Hidden Figures (PG)
Starring Taraji P Henson, Octavia Spencer, Janelle Monáe, Kevin Costner Directed by Theodore Melfi
An Academy Award contestant this Monday for best picture, screenplay, as well as supporting actress Octavia Spencer. Hidden Figures is the unheralded story of the three female African-American visionaries in the vanguard of the space programme at 1960s NASA, calculating data for the first manned missions.
America have them to thank for winning the high-stakes space race against the Soviet Union, and the Apollo 11 astronauts, indeed, all of humanity, are indebted to them for launching Man into orbit.
But what these women had to go through.
Spencer plays the dogged Dorothy Vaughan, who is passed over for a managerial promotion by her condescending supervisor (Kirsten Dunst) despite already managing a team of mathematicians.
The singer Janelle Monáe in a sassy turn is headstrong Mary Jackson, who petitions a local judge to attend night classes at the segregated University of Virginia for her engineering degree.
And then there is Taraji P Henson as shy, brilliant Katherine Johnson, a young widowed mother of three. Johnson is the sole black female at the Space Task Group in a roomful of white male egos, where a coffee pot is labeled "Colored Only" for her use and the closest ladies’ available to her is half a mile away from their Langley, Virginia campus.
Kevin Costner is the pragmatic department chief annoyed at her long toilet breaks. He takes a sledgehammer to the segregated restroom sign: “At NASA,” he declares, “we all pee the same colour.”
If only. The outburst is Hollywood-scripted, of course, and Costner’s a fictional composite character. All too true, however, were the heroines’ struggles against sexism and racism during a defining chapter in American history at the intersection of the Civil Rights Movement, the Cold War and the scientific breakthroughs (hello, IBM).
Director Theodore Melfi (St Vincent), adapting from Margot Lee Shetterly’s book Hidden Figures: The American Dream and the Untold Story of the Black Women Mathematicians Who Helped Win the Space Race, is uncomplicated in honouring them with a well-told feel-good crowd-pleasing studio picture.

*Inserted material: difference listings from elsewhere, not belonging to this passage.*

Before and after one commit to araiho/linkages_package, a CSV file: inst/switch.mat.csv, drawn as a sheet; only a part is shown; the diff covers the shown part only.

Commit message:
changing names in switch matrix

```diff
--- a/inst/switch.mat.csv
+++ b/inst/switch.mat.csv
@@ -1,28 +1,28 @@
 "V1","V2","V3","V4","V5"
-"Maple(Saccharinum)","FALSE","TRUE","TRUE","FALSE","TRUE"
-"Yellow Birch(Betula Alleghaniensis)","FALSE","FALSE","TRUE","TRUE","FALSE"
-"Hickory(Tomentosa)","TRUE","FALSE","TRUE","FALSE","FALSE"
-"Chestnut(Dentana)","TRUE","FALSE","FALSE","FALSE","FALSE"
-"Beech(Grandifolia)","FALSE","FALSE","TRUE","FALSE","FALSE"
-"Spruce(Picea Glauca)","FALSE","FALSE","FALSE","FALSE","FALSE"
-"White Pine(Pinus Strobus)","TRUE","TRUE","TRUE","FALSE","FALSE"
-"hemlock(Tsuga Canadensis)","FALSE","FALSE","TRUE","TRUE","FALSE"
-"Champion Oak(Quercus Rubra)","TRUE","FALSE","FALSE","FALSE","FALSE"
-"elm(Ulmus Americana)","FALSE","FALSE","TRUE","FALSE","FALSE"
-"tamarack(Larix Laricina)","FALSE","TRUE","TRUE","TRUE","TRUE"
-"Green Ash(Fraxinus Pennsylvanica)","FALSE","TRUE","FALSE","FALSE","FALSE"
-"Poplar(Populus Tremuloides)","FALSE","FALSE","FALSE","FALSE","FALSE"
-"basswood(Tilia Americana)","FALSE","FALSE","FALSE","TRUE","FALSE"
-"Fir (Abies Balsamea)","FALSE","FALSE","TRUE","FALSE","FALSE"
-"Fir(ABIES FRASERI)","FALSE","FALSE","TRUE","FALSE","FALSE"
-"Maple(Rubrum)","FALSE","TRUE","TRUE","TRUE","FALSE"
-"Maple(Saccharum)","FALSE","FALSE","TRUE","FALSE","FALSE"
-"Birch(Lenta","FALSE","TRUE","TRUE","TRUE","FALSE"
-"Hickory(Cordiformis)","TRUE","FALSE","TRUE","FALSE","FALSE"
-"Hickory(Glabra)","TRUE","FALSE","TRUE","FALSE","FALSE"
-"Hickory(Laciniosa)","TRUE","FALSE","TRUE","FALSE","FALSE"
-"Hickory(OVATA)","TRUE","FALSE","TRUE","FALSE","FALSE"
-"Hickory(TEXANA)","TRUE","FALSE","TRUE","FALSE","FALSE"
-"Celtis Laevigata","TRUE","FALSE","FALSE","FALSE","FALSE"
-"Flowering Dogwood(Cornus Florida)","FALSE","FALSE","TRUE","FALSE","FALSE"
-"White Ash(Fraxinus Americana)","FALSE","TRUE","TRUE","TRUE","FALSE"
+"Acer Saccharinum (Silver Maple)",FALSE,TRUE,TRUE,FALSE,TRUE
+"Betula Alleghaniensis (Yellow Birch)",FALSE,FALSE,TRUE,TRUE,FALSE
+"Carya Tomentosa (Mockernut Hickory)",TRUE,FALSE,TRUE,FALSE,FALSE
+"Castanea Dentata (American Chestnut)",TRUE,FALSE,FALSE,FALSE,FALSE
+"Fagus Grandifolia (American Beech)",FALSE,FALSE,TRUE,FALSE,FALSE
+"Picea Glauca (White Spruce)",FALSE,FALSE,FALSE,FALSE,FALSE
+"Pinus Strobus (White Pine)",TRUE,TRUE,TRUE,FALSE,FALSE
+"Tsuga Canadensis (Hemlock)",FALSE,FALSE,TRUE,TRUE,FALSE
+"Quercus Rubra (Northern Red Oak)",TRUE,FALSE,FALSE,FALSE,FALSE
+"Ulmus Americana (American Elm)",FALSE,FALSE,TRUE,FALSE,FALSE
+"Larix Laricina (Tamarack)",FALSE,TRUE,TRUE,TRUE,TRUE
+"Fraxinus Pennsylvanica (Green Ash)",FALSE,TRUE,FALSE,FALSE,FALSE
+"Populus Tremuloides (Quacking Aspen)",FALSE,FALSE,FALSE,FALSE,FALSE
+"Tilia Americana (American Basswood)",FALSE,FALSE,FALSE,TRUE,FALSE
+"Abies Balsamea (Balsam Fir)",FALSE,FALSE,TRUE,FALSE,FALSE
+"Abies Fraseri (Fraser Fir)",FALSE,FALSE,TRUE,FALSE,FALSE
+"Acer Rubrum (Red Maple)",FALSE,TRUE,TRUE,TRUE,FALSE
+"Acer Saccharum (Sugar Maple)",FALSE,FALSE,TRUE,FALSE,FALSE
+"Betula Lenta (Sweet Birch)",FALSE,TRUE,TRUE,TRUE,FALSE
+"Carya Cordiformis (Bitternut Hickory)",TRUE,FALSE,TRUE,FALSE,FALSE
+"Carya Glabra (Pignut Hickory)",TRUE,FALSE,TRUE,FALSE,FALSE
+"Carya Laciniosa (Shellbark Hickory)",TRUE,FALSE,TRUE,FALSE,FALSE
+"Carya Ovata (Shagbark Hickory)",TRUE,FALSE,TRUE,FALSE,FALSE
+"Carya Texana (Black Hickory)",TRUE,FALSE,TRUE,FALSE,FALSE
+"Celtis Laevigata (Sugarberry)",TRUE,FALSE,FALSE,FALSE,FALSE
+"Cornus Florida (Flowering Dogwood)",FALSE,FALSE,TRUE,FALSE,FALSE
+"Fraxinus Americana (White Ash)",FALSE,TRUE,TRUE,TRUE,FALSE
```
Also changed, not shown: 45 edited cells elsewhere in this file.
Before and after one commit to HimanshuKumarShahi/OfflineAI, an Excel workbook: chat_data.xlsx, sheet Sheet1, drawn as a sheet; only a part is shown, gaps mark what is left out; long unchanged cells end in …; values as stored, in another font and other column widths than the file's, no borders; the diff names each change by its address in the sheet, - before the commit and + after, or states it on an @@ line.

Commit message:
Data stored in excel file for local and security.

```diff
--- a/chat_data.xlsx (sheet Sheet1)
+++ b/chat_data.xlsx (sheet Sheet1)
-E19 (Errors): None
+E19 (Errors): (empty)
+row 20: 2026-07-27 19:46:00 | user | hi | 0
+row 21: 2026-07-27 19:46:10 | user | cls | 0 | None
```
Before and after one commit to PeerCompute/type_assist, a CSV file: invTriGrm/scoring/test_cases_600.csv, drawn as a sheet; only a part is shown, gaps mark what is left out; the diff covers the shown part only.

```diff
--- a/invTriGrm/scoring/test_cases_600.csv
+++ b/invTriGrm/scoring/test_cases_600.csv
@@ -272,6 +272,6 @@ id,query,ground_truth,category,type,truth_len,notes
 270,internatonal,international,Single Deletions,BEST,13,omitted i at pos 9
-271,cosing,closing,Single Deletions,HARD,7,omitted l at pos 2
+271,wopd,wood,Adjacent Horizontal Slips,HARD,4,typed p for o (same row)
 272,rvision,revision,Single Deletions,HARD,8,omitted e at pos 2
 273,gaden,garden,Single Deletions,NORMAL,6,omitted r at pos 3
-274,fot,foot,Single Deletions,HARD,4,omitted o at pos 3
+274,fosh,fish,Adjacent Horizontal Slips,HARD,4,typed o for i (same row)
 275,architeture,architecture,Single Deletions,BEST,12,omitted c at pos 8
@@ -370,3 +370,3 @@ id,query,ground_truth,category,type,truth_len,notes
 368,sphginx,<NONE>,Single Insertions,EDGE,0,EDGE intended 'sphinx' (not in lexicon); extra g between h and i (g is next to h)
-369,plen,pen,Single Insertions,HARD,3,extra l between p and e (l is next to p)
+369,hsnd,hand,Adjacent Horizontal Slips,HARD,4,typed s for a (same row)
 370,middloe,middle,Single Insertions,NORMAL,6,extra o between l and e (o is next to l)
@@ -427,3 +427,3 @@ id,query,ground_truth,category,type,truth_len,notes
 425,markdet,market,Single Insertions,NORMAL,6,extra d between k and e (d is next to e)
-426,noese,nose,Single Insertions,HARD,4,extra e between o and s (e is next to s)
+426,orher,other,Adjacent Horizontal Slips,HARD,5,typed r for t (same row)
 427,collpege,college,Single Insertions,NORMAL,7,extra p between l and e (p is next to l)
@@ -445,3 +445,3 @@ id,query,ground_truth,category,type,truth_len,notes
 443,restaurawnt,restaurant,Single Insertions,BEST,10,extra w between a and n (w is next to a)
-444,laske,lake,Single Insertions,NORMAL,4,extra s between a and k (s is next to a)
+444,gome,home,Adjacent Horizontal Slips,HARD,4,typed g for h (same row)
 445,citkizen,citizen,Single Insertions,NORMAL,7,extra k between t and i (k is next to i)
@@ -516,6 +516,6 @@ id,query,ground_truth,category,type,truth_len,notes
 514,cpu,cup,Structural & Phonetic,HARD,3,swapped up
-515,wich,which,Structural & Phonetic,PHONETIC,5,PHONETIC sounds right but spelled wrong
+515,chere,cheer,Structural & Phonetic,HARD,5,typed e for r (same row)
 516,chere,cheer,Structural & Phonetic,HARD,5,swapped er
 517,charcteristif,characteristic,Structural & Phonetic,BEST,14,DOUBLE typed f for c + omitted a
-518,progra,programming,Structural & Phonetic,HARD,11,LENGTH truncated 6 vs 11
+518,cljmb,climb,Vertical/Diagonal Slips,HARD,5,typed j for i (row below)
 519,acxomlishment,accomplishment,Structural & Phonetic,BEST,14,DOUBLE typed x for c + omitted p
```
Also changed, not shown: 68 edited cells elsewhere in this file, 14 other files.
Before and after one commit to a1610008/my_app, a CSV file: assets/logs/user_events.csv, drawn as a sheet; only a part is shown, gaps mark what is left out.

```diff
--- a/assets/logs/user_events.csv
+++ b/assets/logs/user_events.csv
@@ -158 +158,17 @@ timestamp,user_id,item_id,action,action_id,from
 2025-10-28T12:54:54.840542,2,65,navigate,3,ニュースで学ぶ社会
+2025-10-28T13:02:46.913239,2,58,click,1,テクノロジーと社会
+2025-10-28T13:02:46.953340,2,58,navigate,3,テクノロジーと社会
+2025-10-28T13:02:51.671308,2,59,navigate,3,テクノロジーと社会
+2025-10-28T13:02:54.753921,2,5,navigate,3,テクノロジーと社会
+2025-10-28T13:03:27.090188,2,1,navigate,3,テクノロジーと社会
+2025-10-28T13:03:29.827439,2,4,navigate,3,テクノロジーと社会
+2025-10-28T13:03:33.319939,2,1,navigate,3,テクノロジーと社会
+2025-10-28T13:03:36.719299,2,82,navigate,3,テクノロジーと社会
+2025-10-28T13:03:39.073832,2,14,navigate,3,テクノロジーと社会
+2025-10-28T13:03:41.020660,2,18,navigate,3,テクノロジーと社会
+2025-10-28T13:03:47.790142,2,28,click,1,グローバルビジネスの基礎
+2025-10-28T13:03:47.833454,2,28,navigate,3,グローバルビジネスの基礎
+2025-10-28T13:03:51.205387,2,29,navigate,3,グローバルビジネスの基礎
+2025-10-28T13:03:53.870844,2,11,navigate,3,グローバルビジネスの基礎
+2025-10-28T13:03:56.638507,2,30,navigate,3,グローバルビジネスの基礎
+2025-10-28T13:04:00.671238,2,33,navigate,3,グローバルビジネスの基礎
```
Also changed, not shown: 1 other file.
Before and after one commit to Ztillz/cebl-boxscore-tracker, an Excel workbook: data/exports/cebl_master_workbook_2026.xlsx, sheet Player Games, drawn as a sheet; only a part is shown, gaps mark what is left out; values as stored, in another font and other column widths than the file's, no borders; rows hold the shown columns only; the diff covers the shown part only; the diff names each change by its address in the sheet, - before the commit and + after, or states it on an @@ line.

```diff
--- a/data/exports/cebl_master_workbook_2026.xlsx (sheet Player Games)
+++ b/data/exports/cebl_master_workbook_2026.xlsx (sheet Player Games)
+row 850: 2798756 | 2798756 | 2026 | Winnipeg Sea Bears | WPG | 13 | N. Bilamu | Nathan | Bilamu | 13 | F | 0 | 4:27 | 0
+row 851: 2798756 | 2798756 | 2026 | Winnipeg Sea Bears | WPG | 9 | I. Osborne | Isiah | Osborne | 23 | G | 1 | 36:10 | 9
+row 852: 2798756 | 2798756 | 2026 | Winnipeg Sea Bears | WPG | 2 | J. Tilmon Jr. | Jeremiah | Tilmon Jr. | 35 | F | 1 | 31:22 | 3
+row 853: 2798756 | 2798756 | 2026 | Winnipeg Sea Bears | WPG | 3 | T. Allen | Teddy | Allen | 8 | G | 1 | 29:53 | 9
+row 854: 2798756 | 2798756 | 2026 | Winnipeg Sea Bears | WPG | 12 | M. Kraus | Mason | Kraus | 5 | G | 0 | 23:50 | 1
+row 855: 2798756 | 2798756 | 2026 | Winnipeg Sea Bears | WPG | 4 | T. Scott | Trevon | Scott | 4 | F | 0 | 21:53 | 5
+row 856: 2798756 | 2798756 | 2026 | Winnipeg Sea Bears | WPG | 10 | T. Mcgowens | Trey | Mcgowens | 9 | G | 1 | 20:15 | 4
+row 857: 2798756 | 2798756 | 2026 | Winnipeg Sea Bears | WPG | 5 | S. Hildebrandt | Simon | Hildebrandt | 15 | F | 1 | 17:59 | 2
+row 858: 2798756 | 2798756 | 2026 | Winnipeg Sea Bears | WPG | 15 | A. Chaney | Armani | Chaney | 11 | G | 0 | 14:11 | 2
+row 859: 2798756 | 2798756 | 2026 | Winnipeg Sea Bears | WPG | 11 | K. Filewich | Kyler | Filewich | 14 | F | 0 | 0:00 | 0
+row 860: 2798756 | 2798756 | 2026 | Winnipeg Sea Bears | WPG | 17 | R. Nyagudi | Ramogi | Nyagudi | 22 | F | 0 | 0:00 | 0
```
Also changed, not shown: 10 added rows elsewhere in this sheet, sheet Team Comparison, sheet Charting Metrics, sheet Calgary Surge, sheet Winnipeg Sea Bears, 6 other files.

Johnson, now 98, gets the bulk of the screen time. The triumph, though, is collective, as the actresses make known, interacting with generosity and embodying ebulliently these courageous sisters unafraid to aim for the stars. 3.5/5